## EXERCISE DETAILS
From the entries, copy out every line in which the word "points" is found.
BEGIN
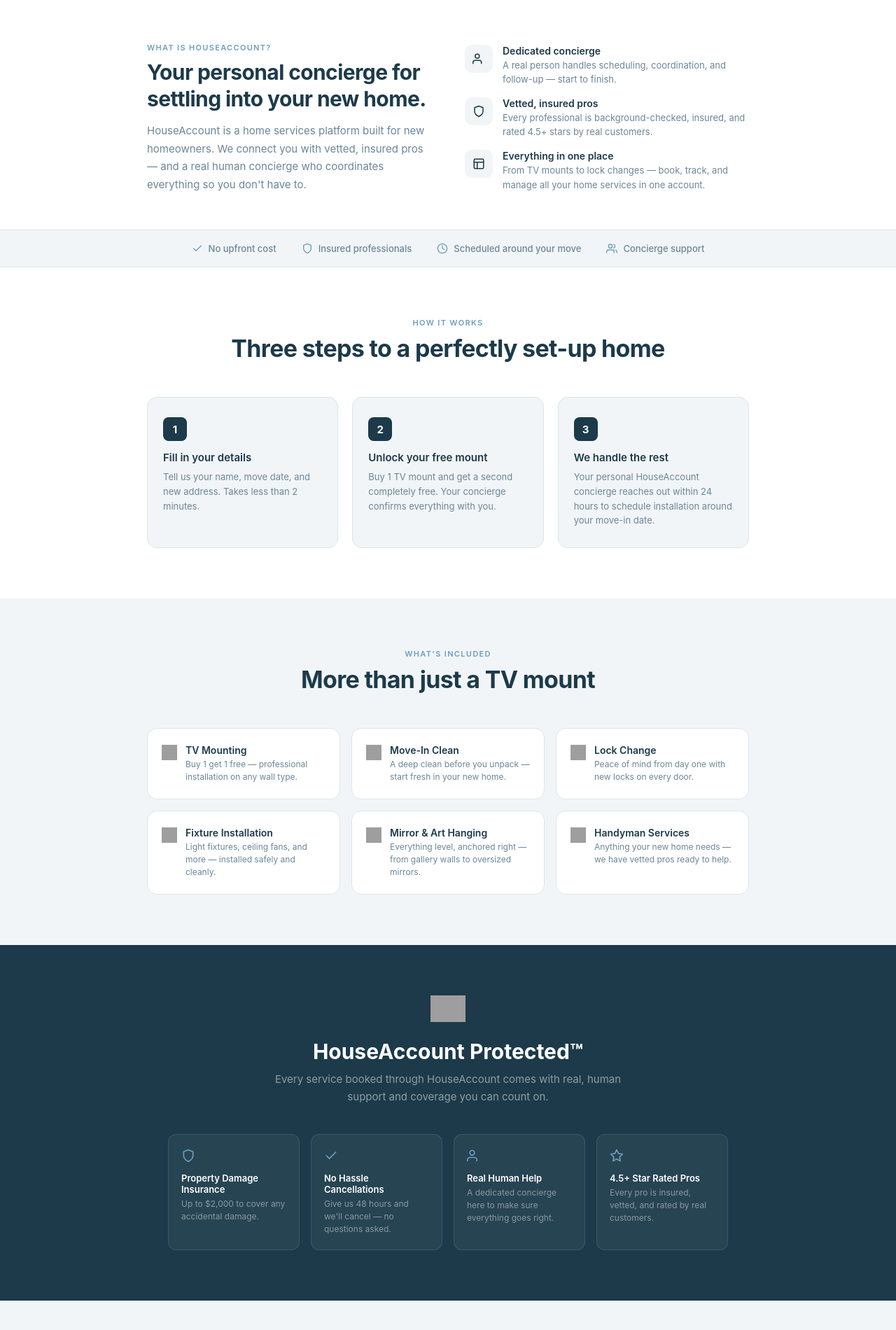
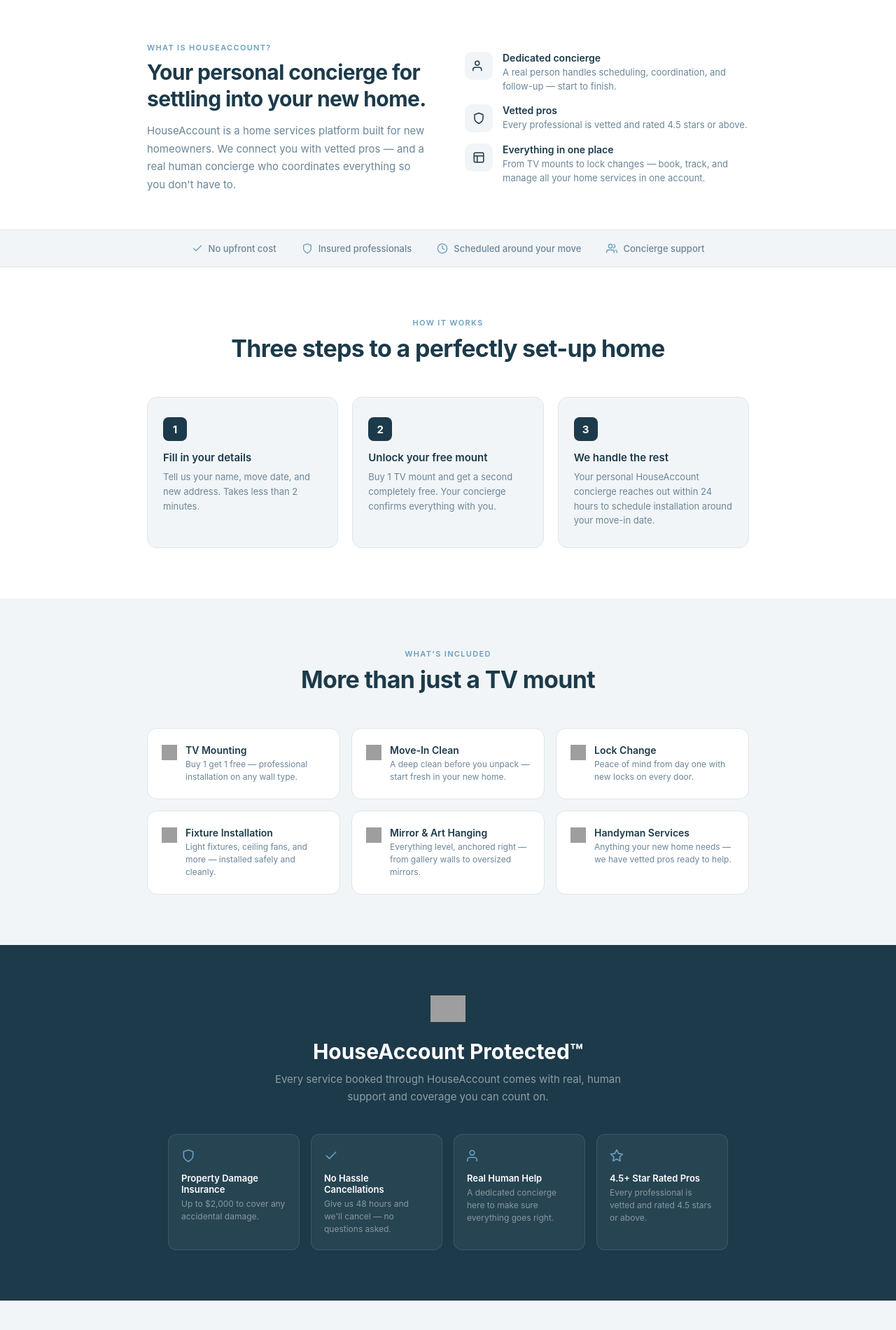
Before and after one commit to alexaminerva/minetti-dennis-houseaccount, a plain HTML site: page index.html in a window 1280 px wide. Shown: the part 860-2760 px from the top of the page at 70% size. Drawn offline with Linux system fonts and the light colour scheme; grey boxes are pictures that could not be loaded.

Commit message:
Update pro copy: vetted and rated 4.5 stars or above

```diff
--- a/index.html
+++ b/index.html
@@ -163,11 +163,11 @@
     <div class="what-text">
       <div class="eyebrow">What is HouseAccount?</div>
       <h2>Your personal concierge for settling into your new home.</h2>
-      <p>HouseAccount is a home services platform built for new homeowners. We connect you with vetted, insured pros — and a real human concierge who coordinates everything so you don't have to.</p>
+      <p>HouseAccount is a home services platform built for new homeowners. We connect you with vetted pros — and a real human concierge who coordinates everything so you don't have to.</p>
     </div>
     <div class="what-points">
       <div class="what-point"><div class="what-point-icon"><svg viewBox="0 0 24 24"><path d="M17 21v-2a4 4 0 0 0-4-4H5a4 4 0 0 0-4 4v2"/><circle cx="9" cy="7" r="4"/></svg></div><div><h4>Dedicated concierge</h4><p>A real person handles scheduling, coordination, and follow-up — start to finish.</p></div></div>
-      <div class="what-point"><div class="what-point-icon"><svg viewBox="0 0 24 24"><path d="M12 22s8-4 8-10V5l-8-3-8 3v7c0 6 8 10 8 10z"/></svg></div><div><h4>Vetted, insured pros</h4><p>Every professional is background-checked, insured, and rated 4.5+ stars by real customers.</p></div></div>
+      <div class="what-point"><div class="what-point-icon"><svg viewBox="0 0 24 24"><path d="M12 22s8-4 8-10V5l-8-3-8 3v7c0 6 8 10 8 10z"/></svg></div><div><h4>Vetted pros</h4><p>Every professional is vetted and rated 4.5 stars or above.</p></div></div>
       <div class="what-point"><div class="what-point-icon"><svg viewBox="0 0 24 24"><rect x="3" y="3" width="18" height="18" rx="2"/><path d="M3 9h18M9 21V9"/></svg></div><div><h4>Everything in one place</h4><p>From TV mounts to lock changes — book, track, and manage all your home services in one account.</p></div></div>
     </div>
   </div>
@@ -211,7 +211,7 @@
     <div class="protected-item"><svg viewBox="0 0 24 24" fill="none" stroke="currentColor" stroke-width="2" stroke-linecap="round" stroke-linejoin="round"><path d="M12 22s8-4 8-10V5l-8-3-8 3v7c0 6 8 10 8 10z"/></svg><h4>Property Damage Insurance</h4><p>Up to $2,000 to cover any accidental damage.</p></div>
     <div class="protected-item"><svg viewBox="0 0 24 24" fill="none" stroke="currentColor" stroke-width="2" stroke-linecap="round" stroke-linejoin="round"><polyline points="20 6 9 17 4 12"/></svg><h4>No Hassle Cancellations</h4><p>Give us 48 hours and we'll cancel — no questions asked.</p></div>
     <div class="protected-item"><svg viewBox="0 0 24 24" fill="none" stroke="currentColor" stroke-width="2" stroke-linecap="round" stroke-linejoin="round"><path d="M17 21v-2a4 4 0 0 0-4-4H5a4 4 0 0 0-4 4v2"/><circle cx="9" cy="7" r="4"/></svg><h4>Real Human Help</h4><p>A dedicated concierge here to make sure everything goes right.</p></div>
-    <div class="protected-item"><svg viewBox="0 0 24 24" fill="none" stroke="currentColor" stroke-width="2" stroke-linecap="round" stroke-linejoin="round"><polygon points="12 2 15.09 8.26 22 9.27 17 14.14 18.18 21.02 12 17.77 5.82 21.02 7 14.14 2 9.27 8.91 8.26 12 2"/></svg><h4>4.5+ Star Rated Pros</h4><p>Every pro is insured, vetted, and rated by real customers.</p></div>
+    <div class="protected-item"><svg viewBox="0 0 24 24" fill="none" stroke="currentColor" stroke-width="2" stroke-linecap="round" stroke-linejoin="round"><polygon points="12 2 15.09 8.26 22 9.27 17 14.14 18.18 21.02 12 17.77 5.82 21.02 7 14.14 2 9.27 8.91 8.26 12 2"/></svg><h4>4.5+ Star Rated Pros</h4><p>Every professional is vetted and rated 4.5 stars or above.</p></div>
   </div>
 </section>
 
```
Also changed, not shown: agent.html (+1 -1 lines), 1 other file.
END
## RESPONSE BELOW
     <div class="what-points">
     <div class="protected-item"><svg viewBox="0 0 24 24" fill="none" stroke="currentColor" stroke-width="2" stroke-linecap="round" stroke-linejoin="round"><polyline points="20 6 9 17 4 12"/></svg><h4>No Hassle Cancellations</h4><p>Give us 48 hours and we'll cancel — no questions asked.</p></div>
-    <div class="protected-item"><svg viewBox="0 0 24 24" fill="none" stroke="currentColor" stroke-width="2" stroke-linecap="round" stroke-linejoin="round"><polygon points="12 2 15.09 8.26 22 9.27 17 14.14 18.18 21.02 12 17.77 5.82 21.02 7 14.14 2 9.27 8.91 8.26 12 2"/></svg><h4>4.5+ Star Rated Pros</h4><p>Every pro is insured, vetted, and rated by real customers.</p></div>
+    <div class="protected-item"><svg viewBox="0 0 24 24" fill="none" stroke="currentColor" stroke-width="2" stroke-linecap="round" stroke-linejoin="round"><polygon points="12 2 15.09 8.26 22 9.27 17 14.14 18.18 21.02 12 17.77 5.82 21.02 7 14.14 2 9.27 8.91 8.26 12 2"/></svg><h4>4.5+ Star Rated Pros</h4><p>Every professional is vetted and rated 4.5 stars or above.</p></div>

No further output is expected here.